Web interface edit records:
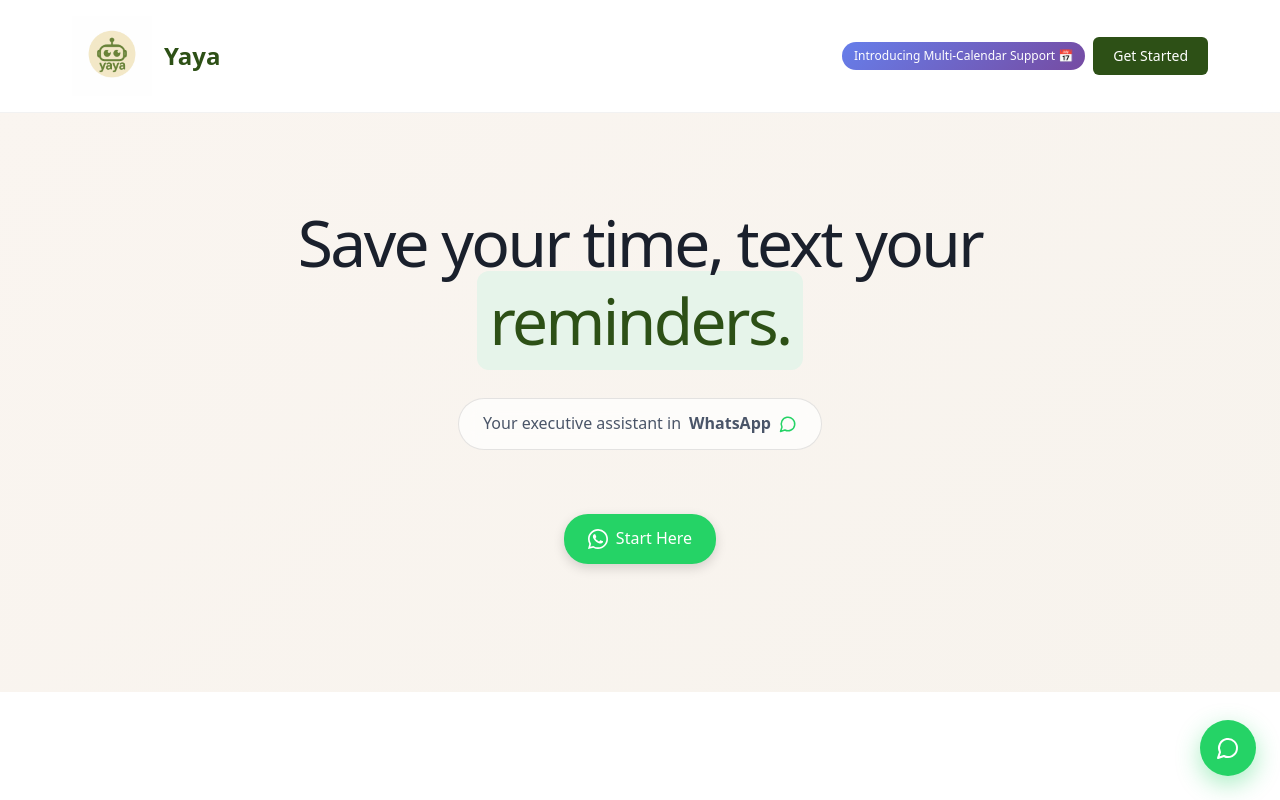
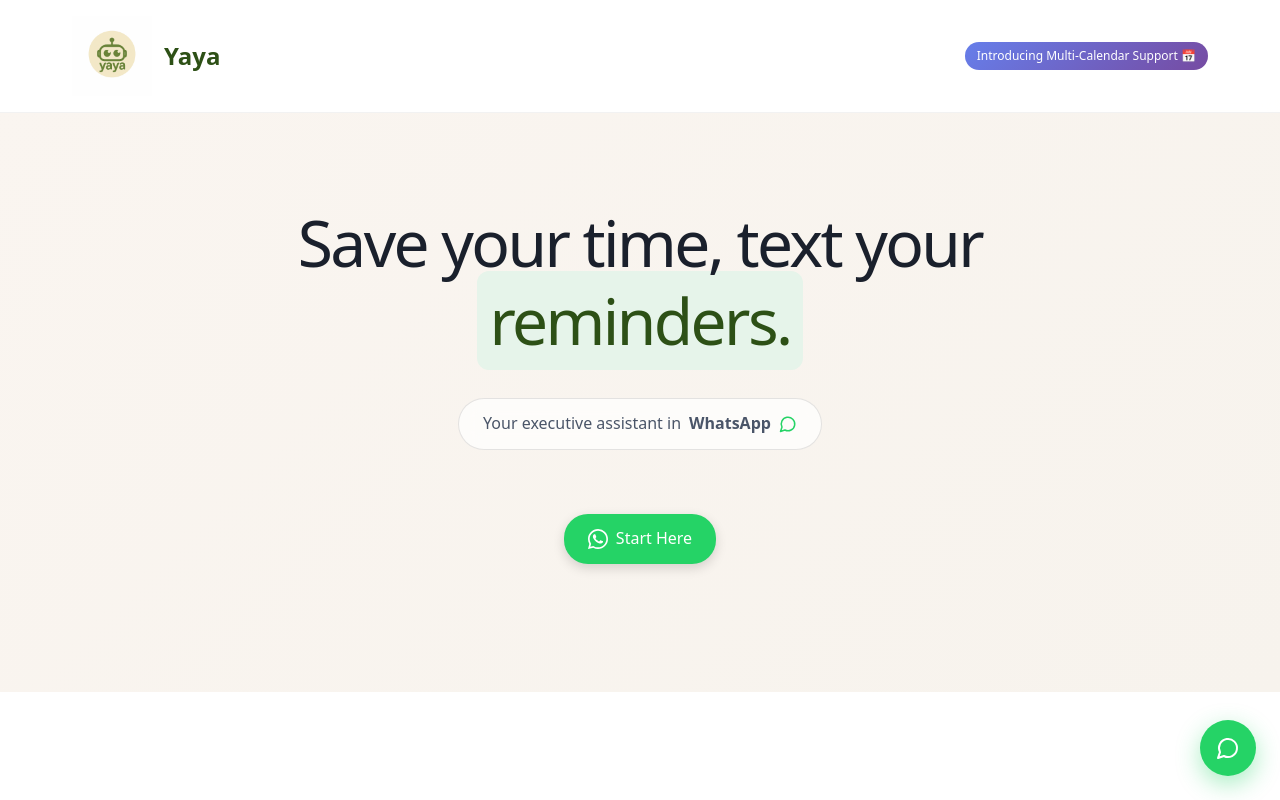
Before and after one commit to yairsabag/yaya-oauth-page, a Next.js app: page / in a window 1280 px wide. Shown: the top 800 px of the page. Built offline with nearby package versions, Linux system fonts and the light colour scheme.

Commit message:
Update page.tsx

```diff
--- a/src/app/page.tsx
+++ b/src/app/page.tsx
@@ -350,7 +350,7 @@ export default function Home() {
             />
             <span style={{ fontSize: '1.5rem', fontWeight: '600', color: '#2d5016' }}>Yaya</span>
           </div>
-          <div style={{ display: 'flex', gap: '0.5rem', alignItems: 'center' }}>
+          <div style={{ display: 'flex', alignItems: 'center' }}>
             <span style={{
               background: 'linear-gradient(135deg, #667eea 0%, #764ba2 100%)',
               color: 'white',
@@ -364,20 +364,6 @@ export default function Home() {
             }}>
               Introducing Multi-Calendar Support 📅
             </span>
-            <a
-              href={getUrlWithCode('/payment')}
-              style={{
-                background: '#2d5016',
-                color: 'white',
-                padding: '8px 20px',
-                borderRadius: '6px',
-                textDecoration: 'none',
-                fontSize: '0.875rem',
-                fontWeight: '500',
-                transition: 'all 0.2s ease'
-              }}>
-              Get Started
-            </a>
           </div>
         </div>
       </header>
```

→ ASSIGNED TASK:
If a line in the records above contains the word "style", count it, then give the total and nothing else.

→ SOLUTION TO THIS TASK:
5